Author Topic: Woodpecker Thin Rip Guide  (Read 2625 times)

0 Members and 1 Guest are viewing this topic.

Offline Birdhunter

  • Posts: 3861
  • Woodworker, Sportsman, Retired
Woodpecker Thin Rip Guide
« on: July 21, 2022, 01:59 PM »
Received my Thin Rip Guide today. Carefully packaged. The only hard part of assembling it was peeling off the protective tape off the two sighting glasses. It works as advertised to cut repetitive thin strips with excellent accuracy.

I’ve been able to do his in the past, but this tool is a lot faster and can be taken off the saw (SawStop) and put back on without losing accuracy.

It has two 5 sided washers that slide into the miter bar slot. Very secure, but I wish a short (8”) miter bar was an option. Getting the washers lined is fussy.

Overall, this is a tool I will use often.
Birdhunter

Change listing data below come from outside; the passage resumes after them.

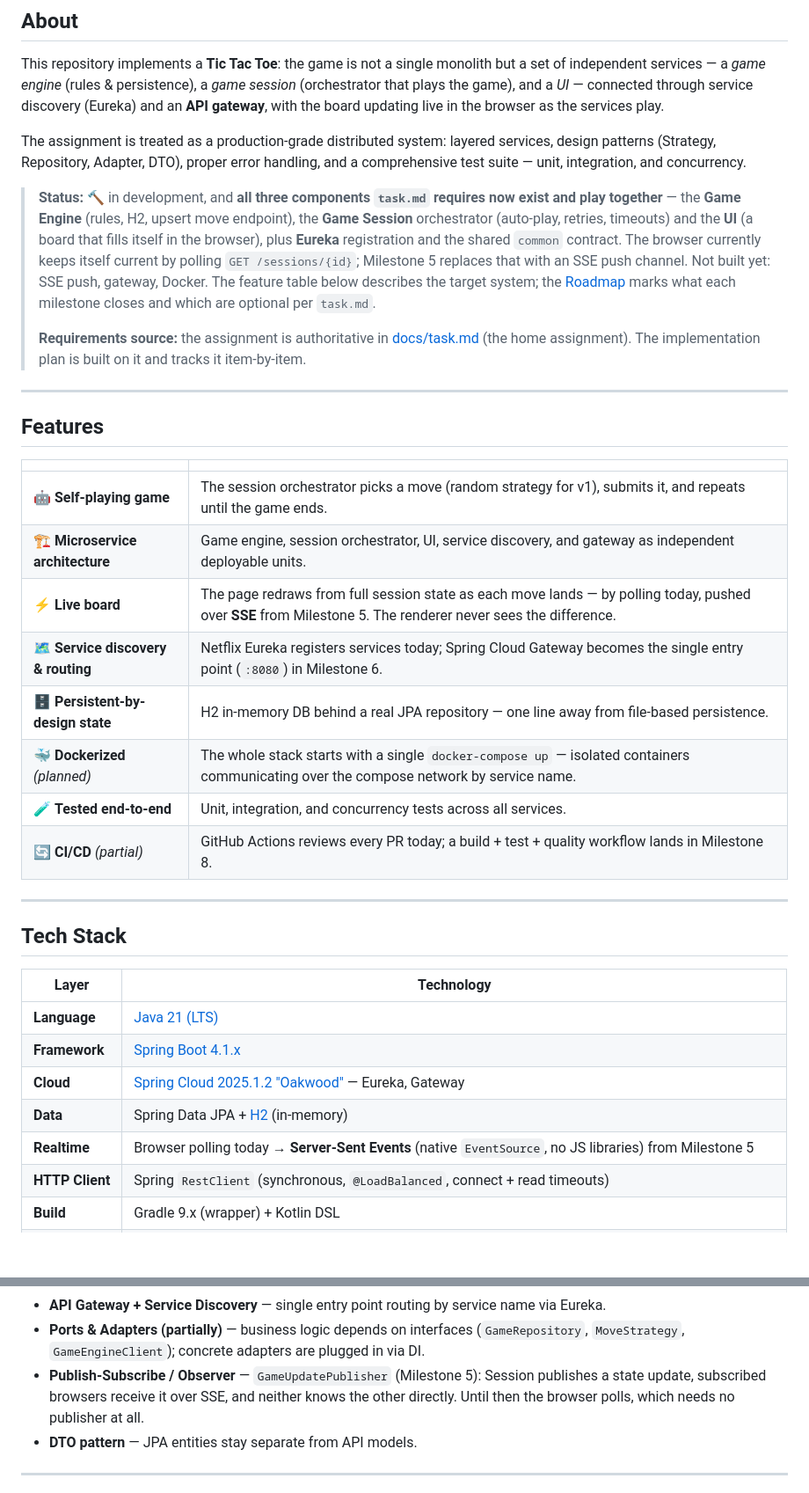
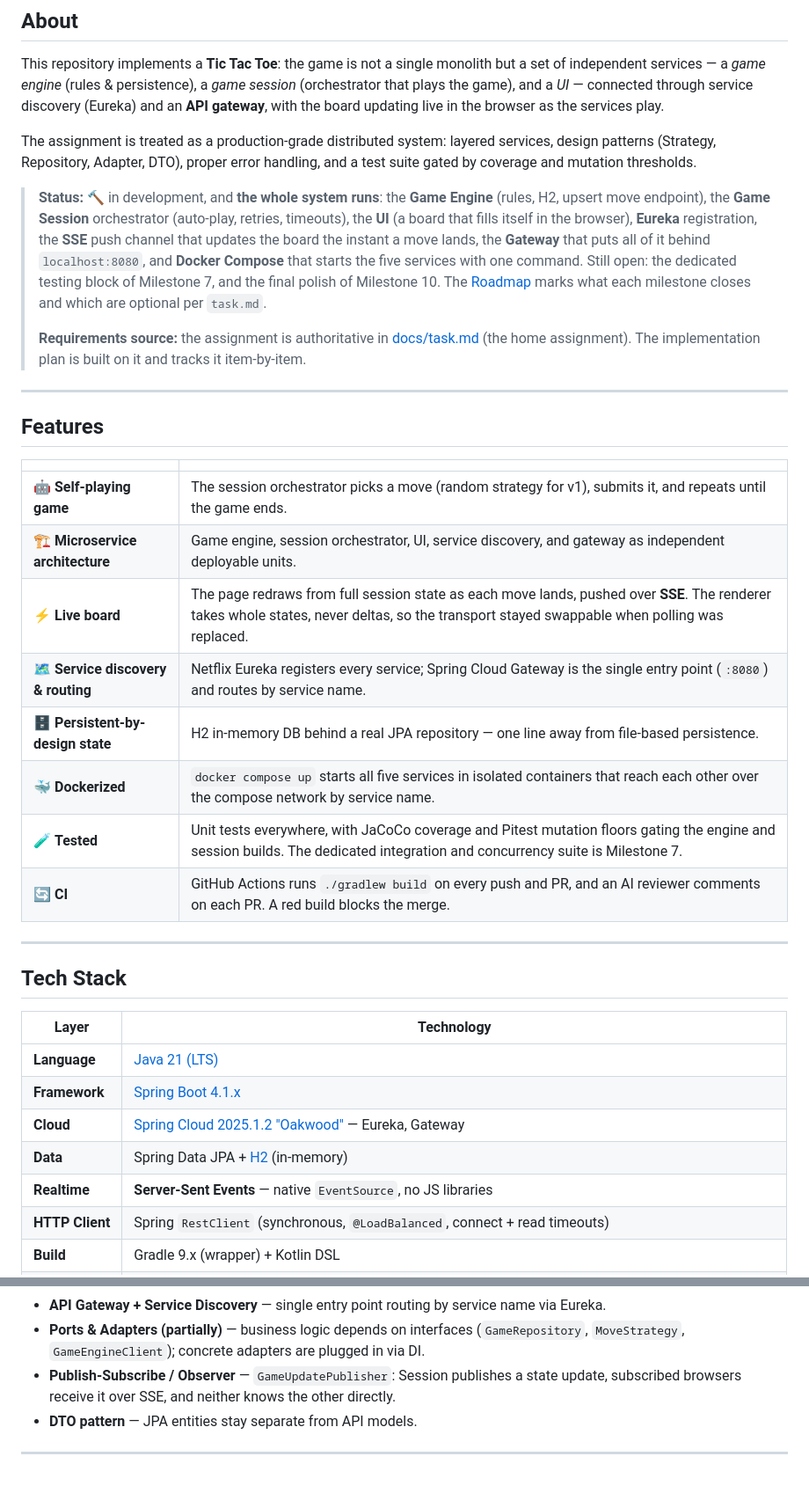
Before and after one commit to andrey56097/tik-tak-toe, a Markdown page: README.md, 2 parts joined by grey strips. Shown at 88% size. Rendered like a GitHub page; blank space fills up the shorter version.

```diff
--- a/README.md
+++ b/README.md
@@ -50,9 +50,9 @@
 
 This repository implements a **Tic Tac Toe**: the game is not a single monolith but a set of independent services — a *game engine* (rules & persistence), a *game session* (orchestrator that plays the game), and a *UI* — connected through service discovery (Eureka) and an **API gateway**, with the board updating live in the browser as the services play.
 
-The assignment is treated as a production-grade distributed system: layered services, design patterns (Strategy, Repository, Adapter, DTO), proper error handling, and a comprehensive test suite — unit, integration, and concurrency.
+The assignment is treated as a production-grade distributed system: layered services, design patterns (Strategy, Repository, Adapter, DTO), proper error handling, and a test suite gated by coverage and mutation thresholds.
 
-> **Status:** 🔨 in development, and **all three components `task.md` requires now exist and play together** — the **Game Engine** (rules, H2, upsert move endpoint), the **Game Session** orchestrator (auto-play, retries, timeouts) and the **UI** (a board that fills itself in the browser), plus **Eureka** registration and the shared `common` contract. The browser currently keeps itself current by polling `GET /sessions/{id}`; Milestone 5 replaces that with an SSE push channel. Not built yet: SSE push, gateway, Docker. The feature table below describes the target system; the [Roadmap](#roadmap) marks what each milestone closes and which are optional per `task.md`.
+> **Status:** 🔨 in development, and **the whole system runs**: the **Game Engine** (rules, H2, upsert move endpoint), the **Game Session** orchestrator (auto-play, retries, timeouts), the **UI** (a board that fills itself in the browser), **Eureka** registration, the **SSE** push channel that updates the board the instant a move lands, the **Gateway** that puts all of it behind `localhost:8080`, and **Docker Compose** that starts the five services with one command. Still open: the dedicated testing block of Milestone 7, and the final polish of Milestone 10. The [Roadmap](#roadmap) marks what each milestone closes and which are optional per `task.md`.
 >
 > **Requirements source:** the assignment is authoritative in [docs/task.md](docs/task.md) (the home assignment). The implementation plan is built on it and tracks it item-by-item.
 
@@ -64,12 +64,12 @@ The assignment is treated as a production-grade distributed system: layered serv
 |------|------|
 | 🤖 **Self-playing game** | The session orchestrator picks a move (random strategy for v1), submits it, and repeats until the game ends. |
 | 🏗️ **Microservice architecture** | Game engine, session orchestrator, UI, service discovery, and gateway as independent deployable units. |
-| ⚡ **Live board** | The page redraws from full session state as each move lands — by polling today, pushed over **SSE** from Milestone 5. The renderer never sees the difference. |
-| 🗺️ **Service discovery & routing** | Netflix Eureka registers services today; Spring Cloud Gateway becomes the single entry point (`:8080`) in Milestone 6. |
+| ⚡ **Live board** | The page redraws from full session state as each move lands, pushed over **SSE**. The renderer takes whole states, never deltas, so the transport stayed swappable when polling was replaced. |
+| 🗺️ **Service discovery & routing** | Netflix Eureka registers every service; Spring Cloud Gateway is the single entry point (`:8080`) and routes by service name. |
 | 🗄️ **Persistent-by-design state** | H2 in-memory DB behind a real JPA repository — one line away from file-based persistence. |
-| 🐳 **Dockerized** *(planned)* | The whole stack starts with a single `docker-compose up` — isolated containers communicating over the compose network by service name. |
-| 🧪 **Tested end-to-end** | Unit, integration, and concurrency tests across all services. |
-| 🔄 **CI/CD** *(partial)* | GitHub Actions reviews every PR today; a build + test + quality workflow lands in Milestone 8. |
+| 🐳 **Dockerized** | `docker compose up` starts all five services in isolated containers that reach each other over the compose network by service name. |
+| 🧪 **Tested** | Unit tests everywhere, with JaCoCo coverage and Pitest mutation floors gating the engine and session builds. The dedicated integration and concurrency suite is Milestone 7. |
+| 🔄 **CI** | GitHub Actions runs `./gradlew build` on every push and PR, and an AI reviewer comments on each PR. A red build blocks the merge. |
 
 ---
 
@@ -81,7 +81,7 @@ The assignment is treated as a production-grade distributed system: layered serv
 | **Framework** | [Spring Boot 4.1.x](https://spring.io/projects/spring-boot) |
 | **Cloud** | [Spring Cloud 2025.1.2 "Oakwood"](https://spring.io/projects/spring-cloud) — Eureka, Gateway |
 | **Data** | Spring Data JPA + [H2](https://www.h2database.com/) (in-memory) |
-| **Realtime** | Browser polling today → **Server-Sent Events** (native `EventSource`, no JS libraries) from Milestone 5 |
+| **Realtime** | **Server-Sent Events** — native `EventSource`, no JS libraries |
 | **HTTP Client** | Spring `RestClient` (synchronous, `@LoadBalanced`, connect + read timeouts) |
 | **Build** | Gradle 9.x (wrapper) + Kotlin DSL |
 | **Testing** | JUnit 5, Mockito, WireMock, Testcontainers *(optional)* |
@@ -138,7 +138,7 @@ flowchart TB
 - **Layered Architecture** inside each service (Controller → Service → Repository).
 - **API Gateway + Service Discovery** — single entry point routing by service name via Eureka.
 - **Ports & Adapters (partially)** — business logic depends on interfaces (`GameRepository`, `MoveStrategy`, `GameEngineClient`); concrete adapters are plugged in via DI.
-- **Publish-Subscribe / Observer** — `GameUpdatePublisher` (Milestone 5): Session publishes a state update, subscribed browsers receive it over SSE, and neither knows the other directly. Until then the browser polls, which needs no publisher at all.
+- **Publish-Subscribe / Observer** — `GameUpdatePublisher`: Session publishes a state update, subscribed browsers receive it over SSE, and neither knows the other directly.
 - **DTO pattern** — JPA entities stay separate from API models.
 
 ---
```
Also changed, not shown: other parts of README.md (+30 -45 lines).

Festool USA does not pre-approve the contents of this website nor endorse the application or use of any Festool product in any way other than in the manner described in the Festool Instruction Manual. To reduce the risk of serious injury and/or damage to your Festool product, always read, understand and follow all warnings and instructions in your Festool product's Instruction Manual. Although Festool strives for accuracy in the website material, the website may contain inaccuracies. Festool makes no representations about the accuracy, reliability, completeness or timeliness of the material on this website or about the results to be obtained from using the website. Festool and its affiliates cannot be responsible for improper postings or your reliance on the website's material. Your use of any material contained on this website is entirely at your own risk. The content contained on this site is provided for informational purposes only and does not constitute professional advice.


Offline Peter_C

  • Posts: 1377
Re: Woodpecker Thin Rip Guide
« Reply #1 on: July 21, 2022, 02:52 PM »
I hadn't realized you could dial in the width setting. Now I want one, but a new anchor, ground tackle, and VHF are first. I just use one of the plastic feather boards turned at an angle. It tends to cause more friction than desired, but I have never found it didn't work.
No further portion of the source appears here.